The Quality Assurance Department’s current vision for effective quality assurance mechanisms is based on a principle to create a balance between autonomy and accountability. Autonomy and decentralisation may be permeated through the internal review of education providers. This is complemented by an external review conducted by the regulatory authority.

The primary intention is that schools and their learning community are engaged in an ongoing, cyclical reflective process which is directed at improving educational outcomes for all their learners.

An internal review process is pivotal to evaluate what is and is not working, and for whom, and then determine what improvements are needed, particularly to enhance equity and achieve educational outcomes. Internal evaluation involves asking good questions, collecting focused and fit-for-purpose data and feedback, then analysing and making sense of this information to inform school development planning.

The essence of the internal review process is to identify areas for improvement as priority targets and convert them into manageable, ‘bite-sized’ whole school development plan. These should be accomplished through a series of small-scale incremental projects and/or strategies that seek to build confidence and success. This will then develop a base for further projects and/or strategies for improvement. Meaningful and lasting change is based on a long series of small and achievable targets. This leads to an incremental approach towards continuous improvement. More is achieved in this way, over a period of time, than by trying to make hasty large-scale changes.
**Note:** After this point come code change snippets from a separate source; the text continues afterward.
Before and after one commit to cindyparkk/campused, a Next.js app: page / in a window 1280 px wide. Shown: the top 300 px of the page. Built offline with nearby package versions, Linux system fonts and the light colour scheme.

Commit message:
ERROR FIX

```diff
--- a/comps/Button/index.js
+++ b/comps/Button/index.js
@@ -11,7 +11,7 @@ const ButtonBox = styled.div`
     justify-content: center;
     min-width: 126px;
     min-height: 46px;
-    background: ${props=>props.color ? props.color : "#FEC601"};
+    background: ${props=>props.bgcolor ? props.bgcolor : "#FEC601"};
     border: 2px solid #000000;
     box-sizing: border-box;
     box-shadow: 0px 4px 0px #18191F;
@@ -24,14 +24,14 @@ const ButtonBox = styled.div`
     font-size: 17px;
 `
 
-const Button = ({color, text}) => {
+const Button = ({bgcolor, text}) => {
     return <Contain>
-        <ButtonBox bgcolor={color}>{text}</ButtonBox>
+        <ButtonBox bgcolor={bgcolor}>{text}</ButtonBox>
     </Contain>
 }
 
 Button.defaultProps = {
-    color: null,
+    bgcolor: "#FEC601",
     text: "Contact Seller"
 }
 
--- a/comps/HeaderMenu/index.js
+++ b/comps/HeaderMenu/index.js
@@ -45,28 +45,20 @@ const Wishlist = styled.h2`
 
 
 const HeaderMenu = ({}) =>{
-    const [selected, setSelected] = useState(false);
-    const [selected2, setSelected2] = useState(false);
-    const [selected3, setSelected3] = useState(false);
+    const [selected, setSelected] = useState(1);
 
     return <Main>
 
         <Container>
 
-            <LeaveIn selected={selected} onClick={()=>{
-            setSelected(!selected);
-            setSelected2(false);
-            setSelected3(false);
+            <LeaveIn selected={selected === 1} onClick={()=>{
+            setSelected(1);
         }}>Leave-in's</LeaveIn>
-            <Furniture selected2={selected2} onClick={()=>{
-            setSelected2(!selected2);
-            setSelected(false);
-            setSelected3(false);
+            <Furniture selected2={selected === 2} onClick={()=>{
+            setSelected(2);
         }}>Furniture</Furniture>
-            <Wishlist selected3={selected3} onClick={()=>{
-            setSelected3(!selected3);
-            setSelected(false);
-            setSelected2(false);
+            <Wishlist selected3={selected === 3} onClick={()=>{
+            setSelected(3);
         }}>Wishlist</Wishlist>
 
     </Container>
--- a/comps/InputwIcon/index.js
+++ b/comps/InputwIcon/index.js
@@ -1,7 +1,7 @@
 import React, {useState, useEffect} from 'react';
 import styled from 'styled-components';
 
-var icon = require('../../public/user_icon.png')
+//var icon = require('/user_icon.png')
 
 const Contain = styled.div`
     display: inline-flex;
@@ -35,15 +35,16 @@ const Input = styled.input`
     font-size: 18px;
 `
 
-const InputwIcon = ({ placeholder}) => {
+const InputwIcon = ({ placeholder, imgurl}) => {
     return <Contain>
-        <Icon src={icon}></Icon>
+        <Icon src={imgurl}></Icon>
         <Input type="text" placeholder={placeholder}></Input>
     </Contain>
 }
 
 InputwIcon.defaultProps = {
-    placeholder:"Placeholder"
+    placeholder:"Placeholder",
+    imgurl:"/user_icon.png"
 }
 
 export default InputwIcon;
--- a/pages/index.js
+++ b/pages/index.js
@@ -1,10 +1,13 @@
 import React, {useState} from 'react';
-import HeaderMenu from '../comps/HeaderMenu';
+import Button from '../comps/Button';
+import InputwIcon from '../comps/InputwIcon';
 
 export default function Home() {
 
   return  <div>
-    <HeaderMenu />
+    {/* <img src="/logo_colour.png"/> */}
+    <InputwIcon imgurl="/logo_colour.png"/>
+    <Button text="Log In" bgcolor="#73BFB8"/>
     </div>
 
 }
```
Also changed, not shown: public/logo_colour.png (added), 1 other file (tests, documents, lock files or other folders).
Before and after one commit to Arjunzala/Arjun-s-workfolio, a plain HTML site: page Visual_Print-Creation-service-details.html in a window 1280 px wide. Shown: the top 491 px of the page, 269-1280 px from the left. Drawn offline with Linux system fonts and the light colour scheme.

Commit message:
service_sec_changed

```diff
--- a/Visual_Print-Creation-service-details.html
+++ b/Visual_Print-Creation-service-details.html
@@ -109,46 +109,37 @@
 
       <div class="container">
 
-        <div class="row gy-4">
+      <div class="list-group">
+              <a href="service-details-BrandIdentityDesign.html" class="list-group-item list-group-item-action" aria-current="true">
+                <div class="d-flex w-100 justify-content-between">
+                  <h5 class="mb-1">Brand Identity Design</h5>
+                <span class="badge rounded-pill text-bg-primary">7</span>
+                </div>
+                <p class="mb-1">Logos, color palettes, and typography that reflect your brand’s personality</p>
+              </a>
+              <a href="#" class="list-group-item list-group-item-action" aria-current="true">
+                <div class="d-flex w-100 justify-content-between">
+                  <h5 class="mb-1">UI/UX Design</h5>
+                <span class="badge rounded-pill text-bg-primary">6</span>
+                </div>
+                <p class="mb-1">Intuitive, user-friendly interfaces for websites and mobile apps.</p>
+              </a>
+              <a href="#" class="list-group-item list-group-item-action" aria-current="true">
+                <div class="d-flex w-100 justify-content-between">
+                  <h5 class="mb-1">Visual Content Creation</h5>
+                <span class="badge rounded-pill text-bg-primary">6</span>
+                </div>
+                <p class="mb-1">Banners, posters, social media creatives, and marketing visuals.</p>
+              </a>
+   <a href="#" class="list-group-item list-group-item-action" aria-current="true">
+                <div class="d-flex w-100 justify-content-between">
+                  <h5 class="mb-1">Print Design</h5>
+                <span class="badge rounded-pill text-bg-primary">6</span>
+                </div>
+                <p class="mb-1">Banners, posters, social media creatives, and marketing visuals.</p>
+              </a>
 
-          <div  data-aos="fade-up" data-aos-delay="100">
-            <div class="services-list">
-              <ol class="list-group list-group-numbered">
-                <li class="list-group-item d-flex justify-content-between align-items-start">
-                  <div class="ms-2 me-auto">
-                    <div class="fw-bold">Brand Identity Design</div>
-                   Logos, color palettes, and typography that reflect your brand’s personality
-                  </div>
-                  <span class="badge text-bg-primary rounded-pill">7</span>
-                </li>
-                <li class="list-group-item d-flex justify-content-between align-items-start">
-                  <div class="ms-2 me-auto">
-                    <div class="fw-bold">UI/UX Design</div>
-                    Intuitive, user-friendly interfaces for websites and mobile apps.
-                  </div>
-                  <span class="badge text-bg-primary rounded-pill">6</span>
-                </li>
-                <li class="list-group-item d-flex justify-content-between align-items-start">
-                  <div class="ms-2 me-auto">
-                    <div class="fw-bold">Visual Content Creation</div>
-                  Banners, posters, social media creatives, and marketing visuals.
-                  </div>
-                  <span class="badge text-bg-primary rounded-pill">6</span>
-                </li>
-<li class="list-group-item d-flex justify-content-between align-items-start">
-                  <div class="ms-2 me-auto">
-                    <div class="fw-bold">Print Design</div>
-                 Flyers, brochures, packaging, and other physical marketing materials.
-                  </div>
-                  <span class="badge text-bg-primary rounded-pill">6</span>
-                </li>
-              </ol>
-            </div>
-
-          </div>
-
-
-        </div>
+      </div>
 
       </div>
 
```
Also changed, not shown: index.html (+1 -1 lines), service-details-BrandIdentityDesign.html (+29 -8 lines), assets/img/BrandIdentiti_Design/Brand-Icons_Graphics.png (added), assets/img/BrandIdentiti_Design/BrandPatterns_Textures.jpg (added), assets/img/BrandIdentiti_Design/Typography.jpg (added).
An effective internal review is always driven by the will to improve, to assist all learners to experience a meaningful and successful learning journey.


(Last updated: September 2016)